# WHAT YOU SHOULD DO
Search the material below for the string "import". Return every line that holds it.
─── DATA EXCERPTS
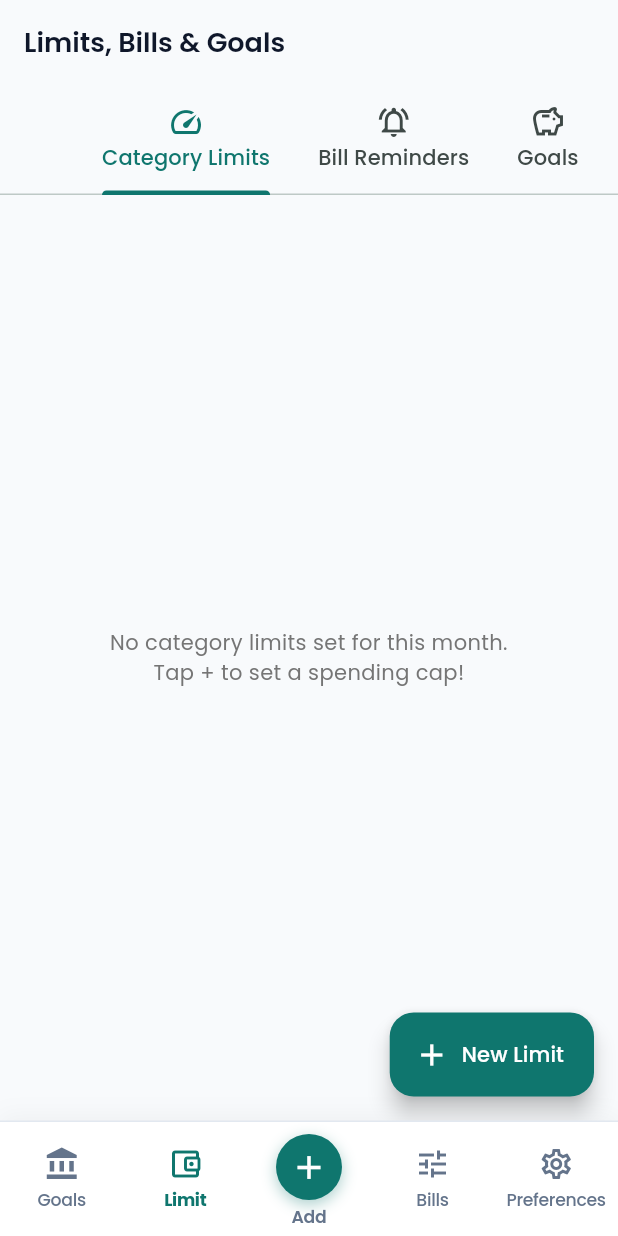
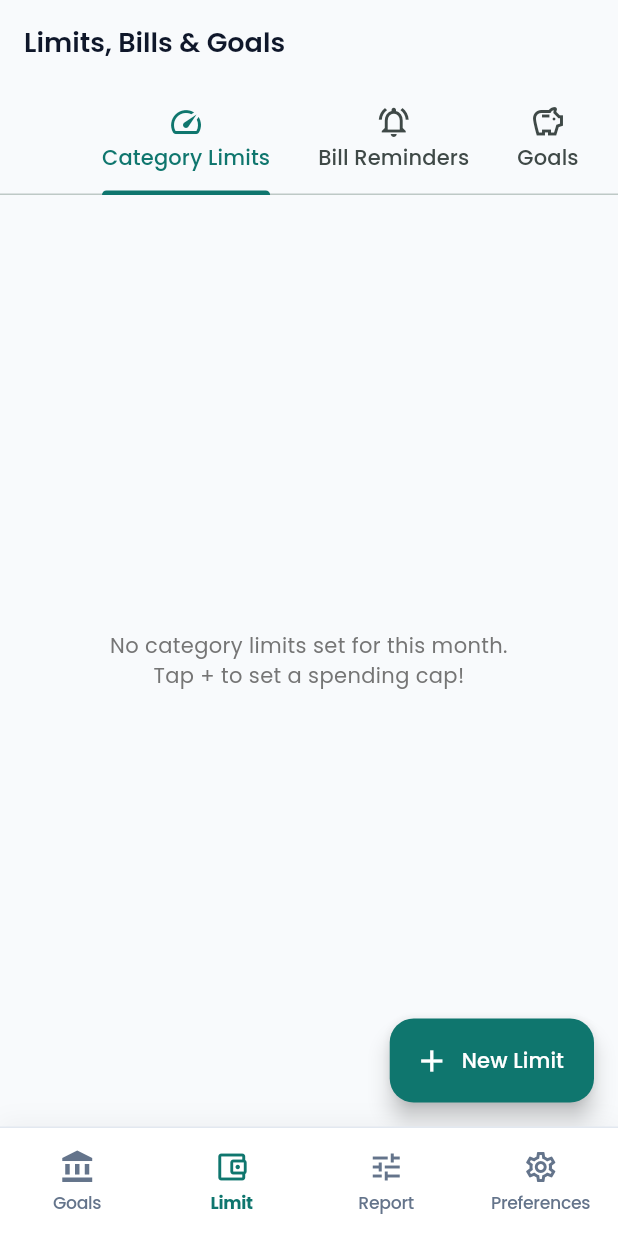
Before and after one commit to justtnikiyaa/family_budget_app, a Flutter app: the MainNavigationScreen screen opened directly with empty values, item 2 of the bottom bar chosen, on a phone screen of 412 x 824 dp. Run offline on Flutter 3.47's test engine with Material 3 defaults, Android fonts, the phone set to English and light mode, and no system bars; our stand-ins replace cloud_firestore, firebase_auth, firebase_core, google_fonts; accounts and stored records are empty; network calls fail.

Commit message:
feat(navigation): align 4-item navbar with design and remove on-sheet keypad

```diff
--- a/lib/screens/main_navigation.dart
+++ b/lib/screens/main_navigation.dart
@@ -1,9 +1,9 @@
 import 'package:flutter/material.dart';
 import '../models/user_model.dart';
 import '../services/auth_service.dart';
-import '../widgets/quick_add_bottom_sheet.dart';
 import 'dashboard/dashboard_screen.dart';
 import 'limits_bills/limits_bills_screen.dart';
+import 'limits_bills/reports_screen.dart';
 import 'profile/profile_screen.dart';
 
 class MainNavigationScreen extends StatefulWidget {
@@ -29,7 +29,7 @@ class _MainNavigationScreenState extends State<MainNavigationScreen> {
         final screens = [
           DashboardScreen(currentUser: activeUser),
           LimitsBillsScreen(currentUser: activeUser, initialIndex: 0),
-          LimitsBillsScreen(currentUser: activeUser, initialIndex: 1),
+          ReportsScreen(currentUser: activeUser),
           ProfileScreen(currentUser: activeUser),
         ];
 
@@ -39,13 +39,13 @@ class _MainNavigationScreenState extends State<MainNavigationScreen> {
             index: _currentIndex,
             children: screens,
           ),
-          bottomNavigationBar: _buildCustomBottomNavBar(context, activeUser),
+          bottomNavigationBar: _buildCustomBottomNavBar(context),
         );
       },
     );
   }
 
-  Widget _buildCustomBottomNavBar(BuildContext context, UserModel activeUser) {
+  Widget _buildCustomBottomNavBar(BuildContext context) {
     final bottomPadding = MediaQuery.of(context).padding.bottom;
 
     return Container(
@@ -73,12 +73,12 @@ class _MainNavigationScreenState extends State<MainNavigationScreen> {
         top: false,
         bottom: false,
         child: SizedBox(
-          height: 60,
+          height: 56,
           child: Row(
             mainAxisAlignment: MainAxisAlignment.spaceAround,
             crossAxisAlignment: CrossAxisAlignment.center,
             children: [
-              // 1. Goals (Dashboard Overview)
+              // 1. Goals
               _buildNavItem(
                 icon: Icons.account_balance,
                 label: 'Goals',
@@ -94,18 +94,15 @@ class _MainNavigationScreenState extends State<MainNavigationScreen> {
                 onTap: () => setState(() => _currentIndex = 1),
               ),
 
-              // 3. Center Add Action Button
-              _buildCenterAddButton(context, activeUser),
-
-              // 4. Bills
+              // 3. Report
               _buildNavItem(
                 icon: Icons.tune,
-                label: 'Bills',
+                label: 'Report',
                 isSelected: _currentIndex == 2,
                 onTap: () => setState(() => _currentIndex = 2),
               ),
 
-              // 5. Preferences
+              // 4. Preferences
               _buildNavItem(
                 icon: Icons.settings_outlined,
                 label: 'Preferences',
@@ -160,50 +157,4 @@ class _MainNavigationScreenState extends State<MainNavigationScreen> {
       ),
     );
   }
-
-  Widget _buildCenterAddButton(BuildContext context, UserModel activeUser) {
-    return Expanded(
-      child: InkWell(
-        onTap: () => QuickAddBottomSheet.show(context, activeUser),
-        splashColor: Colors.transparent,
-        highlightColor: Colors.transparent,
-        child: Column(
-          mainAxisSize: MainAxisSize.min,
-          mainAxisAlignment: MainAxisAlignment.center,
-          children: [
-            Container(
-              width: 44,
-              height: 44,
-              decoration: BoxDecoration(
-                color: const Color(0xFF0F766E),
-                shape: BoxShape.circle,
-                boxShadow: [
-                  BoxShadow(
-                    color: const Color(0xFF0F766E).withValues(alpha: 0.35),
-                    blurRadius: 8,
-                    offset: const Offset(0, 3),
-                  ),
-                ],
-              ),
-              child: const Icon(
-                Icons.add,
-                color: Colors.white,
-                size: 26,
-              ),
-            ),
-            const SizedBox(height: 3),
-            const Text(
-              'Add',
-              style: TextStyle(
-                color: Color(0xFF64748B),
-                fontSize: 11.5,
-                fontWeight: FontWeight.w600,
-                letterSpacing: -0.2,
-              ),
-            ),
-          ],
-        ),
-      ),
-    );
-  }
 }
```
Also changed, not shown: lib/screens/dashboard/dashboard_screen.dart (+7 -3 lines), lib/widgets/quick_add_bottom_sheet.dart (+26 -102 lines).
──────
# ANSWER BOX
 import 'package:flutter/material.dart';
 import '../models/user_model.dart';
 import '../services/auth_service.dart';
-import '../widgets/quick_add_bottom_sheet.dart';
 import 'dashboard/dashboard_screen.dart';
 import 'limits_bills/limits_bills_screen.dart';
+import 'limits_bills/reports_screen.dart';
 import 'profile/profile_screen.dart';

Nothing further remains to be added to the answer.